Work order:
For every line below, output the text exactly and leave out images.

=== Data for analysis ===

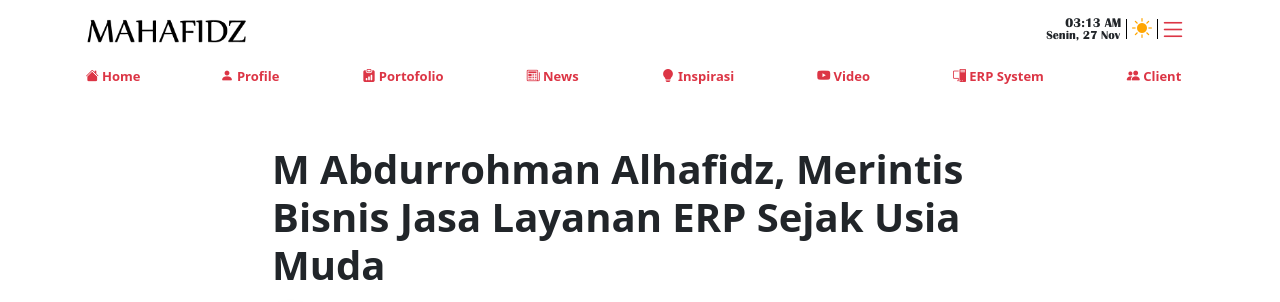
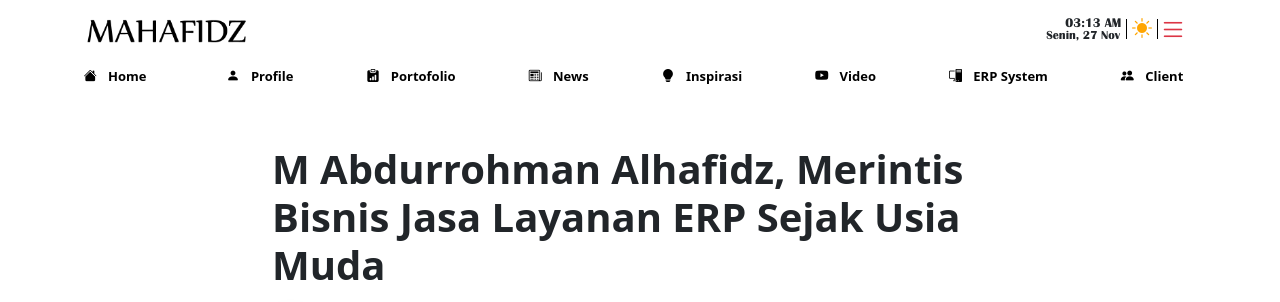
Before and after one commit to Andiw1/MAHAFIDZ, a plain HTML site: page html/news page/news1.html in a window 1280 px wide. Shown: the top 302 px of the page. Drawn offline with nearby package versions, Linux system fonts and the light colour scheme; a small style sheet from the web is missing.

Commit message:
Update news1.html

```diff
--- a/html/news page/news1.html
+++ b/html/news page/news1.html
@@ -118,32 +118,34 @@
   <div class="tabs bg-transparent" style="margin-top: -5px;">
     <ul class="nav justify-content-center">
       <li class="nav-item">
-        <a class="button-link2 active text-danger" aria-current="page" href="../../index.html"
-          style="margin-right: 80px;"><i class="bi bi-house-fill"></i> Home</a>
+        <a class="button-link2 active" aria-current="page" href="../../index.html" style="margin-right: 80px;"><i
+            class="bi bi-house-fill me-2"></i> Home</a>
       </li>
-      <li class="nav-item" style="margin-right: 70px;">
-        <a class="button-link2 active text-danger" href="../profil.html"><i class="bi bi-person-fill"></i> Profile</a>
+      <li class="nav-item" style="margin-right: 60px;">
+        <a class="button-link2 active" href="../profil.html"><i class="bi bi-person-fill me-2"></i>
+          Profile</a>
       </li>
-      <li class="nav-item" style="margin-right: 70px;">
-        <a class="button-link2 active text-danger" href="../portofolio.html"><i class="bi bi-clipboard-data-fill"></i>
+      <li class="nav-item" style="margin-right: 60px;">
+        <a class="button-link2 active" href="../portofolio.html"><i class="bi bi-clipboard-data-fill me-2"></i>
           Portofolio</a>
       </li>
-      <li class="nav-item" style="margin-right: 70px;">
-        <a class="button-link2 active text-danger" href="../news.html"><i class="bi bi-newspaper"></i> News</a>
+      <li class="nav-item" style="margin-right: 60px;">
+        <a class="button-link2 active" href="../news.html"><i class="bi bi-newspaper me-2"></i> News</a>
       </li>
-      <li class="nav-item" style="margin-right: 70px;">
-        <a class="button-link2 active text-danger" href="../inspirasi.html"><i class="bi bi-lightbulb-fill"></i>
+      <li class="nav-item" style="margin-right: 60px;">
+        <a class="button-link2 active" href="../inspirasi.html"><i class="bi bi-lightbulb-fill me-2"></i>
           Inspirasi</a>
       </li>
-      <li class="nav-item" style="margin-right: 70px;">
-        <a class="button-link2 active text-danger" href="../video.html"><i class="bi bi-youtube"></i> Video</a>
+      <li class="nav-item" style="margin-right: 60px;">
+        <a class="button-link2 active" href="../video.html"><i class="bi bi-youtube me-2"></i> Video</a>
       </li>
-      <li class="nav-item" style="margin-right: 70px;">
-        <a class="button-link2 active text-danger" href="../erpsystem.html"><i class="bi bi-pc-display"></i> ERP
+      <li class="nav-item" style="margin-right: 60px;">
+        <a class="button-link2 active" href="../erpsystem.html"><i class="bi bi-pc-display me-2"></i> ERP
           System</a>
       </li>
       <li class="nav-item">
-        <a class="button-link2 active text-danger" href="../client.html"><i class="bi bi-people-fill"></i> Client</a>
+        <a class="button-link2 active" href="../client.html"><i class="bi bi-people-fill me-2"></i>
+          Client</a>
       </li>
     </ul>
   </div>
```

===

Solution below:
Before and after one commit to Andiw1/MAHAFIDZ, a plain HTML site: page html/news page/news1.html in a window 1280 px wide. Shown: the top 302 px of the page. Drawn offline with nearby package versions, Linux system fonts and the light colour scheme; a small style sheet from the web is missing.

Commit message:
Update news1.html

```diff
--- a/html/news page/news1.html
+++ b/html/news page/news1.html
@@ -118,32 +118,34 @@
   <div class="tabs bg-transparent" style="margin-top: -5px;">
     <ul class="nav justify-content-center">
       <li class="nav-item">
-        <a class="button-link2 active text-danger" aria-current="page" href="../../index.html"
-          style="margin-right: 80px;"><i class="bi bi-house-fill"></i> Home</a>
+        <a class="button-link2 active" aria-current="page" href="../../index.html" style="margin-right: 80px;"><i
+            class="bi bi-house-fill me-2"></i> Home</a>
       </li>
-      <li class="nav-item" style="margin-right: 70px;">
-        <a class="button-link2 active text-danger" href="../profil.html"><i class="bi bi-person-fill"></i> Profile</a>
+      <li class="nav-item" style="margin-right: 60px;">
+        <a class="button-link2 active" href="../profil.html"><i class="bi bi-person-fill me-2"></i>
+          Profile</a>
       </li>
-      <li class="nav-item" style="margin-right: 70px;">
-        <a class="button-link2 active text-danger" href="../portofolio.html"><i class="bi bi-clipboard-data-fill"></i>
+      <li class="nav-item" style="margin-right: 60px;">
+        <a class="button-link2 active" href="../portofolio.html"><i class="bi bi-clipboard-data-fill me-2"></i>
           Portofolio</a>
       </li>
-      <li class="nav-item" style="margin-right: 70px;">
-        <a class="button-link2 active text-danger" href="../news.html"><i class="bi bi-newspaper"></i> News</a>
+      <li class="nav-item" style="margin-right: 60px;">
+        <a class="button-link2 active" href="../news.html"><i class="bi bi-newspaper me-2"></i> News</a>
       </li>
-      <li class="nav-item" style="margin-right: 70px;">
-        <a class="button-link2 active text-danger" href="../inspirasi.html"><i class="bi bi-lightbulb-fill"></i>
+      <li class="nav-item" style="margin-right: 60px;">
+        <a class="button-link2 active" href="../inspirasi.html"><i class="bi bi-lightbulb-fill me-2"></i>
           Inspirasi</a>
       </li>
-      <li class="nav-item" style="margin-right: 70px;">
-        <a class="button-link2 active text-danger" href="../video.html"><i class="bi bi-youtube"></i> Video</a>
+      <li class="nav-item" style="margin-right: 60px;">
+        <a class="button-link2 active" href="../video.html"><i class="bi bi-youtube me-2"></i> Video</a>
       </li>
-      <li class="nav-item" style="margin-right: 70px;">
-        <a class="button-link2 active text-danger" href="../erpsystem.html"><i class="bi bi-pc-display"></i> ERP
+      <li class="nav-item" style="margin-right: 60px;">
+        <a class="button-link2 active" href="../erpsystem.html"><i class="bi bi-pc-display me-2"></i> ERP
           System</a>
       </li>
       <li class="nav-item">
-        <a class="button-link2 active text-danger" href="../client.html"><i class="bi bi-people-fill"></i> Client</a>
+        <a class="button-link2 active" href="../client.html"><i class="bi bi-people-fill me-2"></i>
+          Client</a>
       </li>
     </ul>
   </div>
```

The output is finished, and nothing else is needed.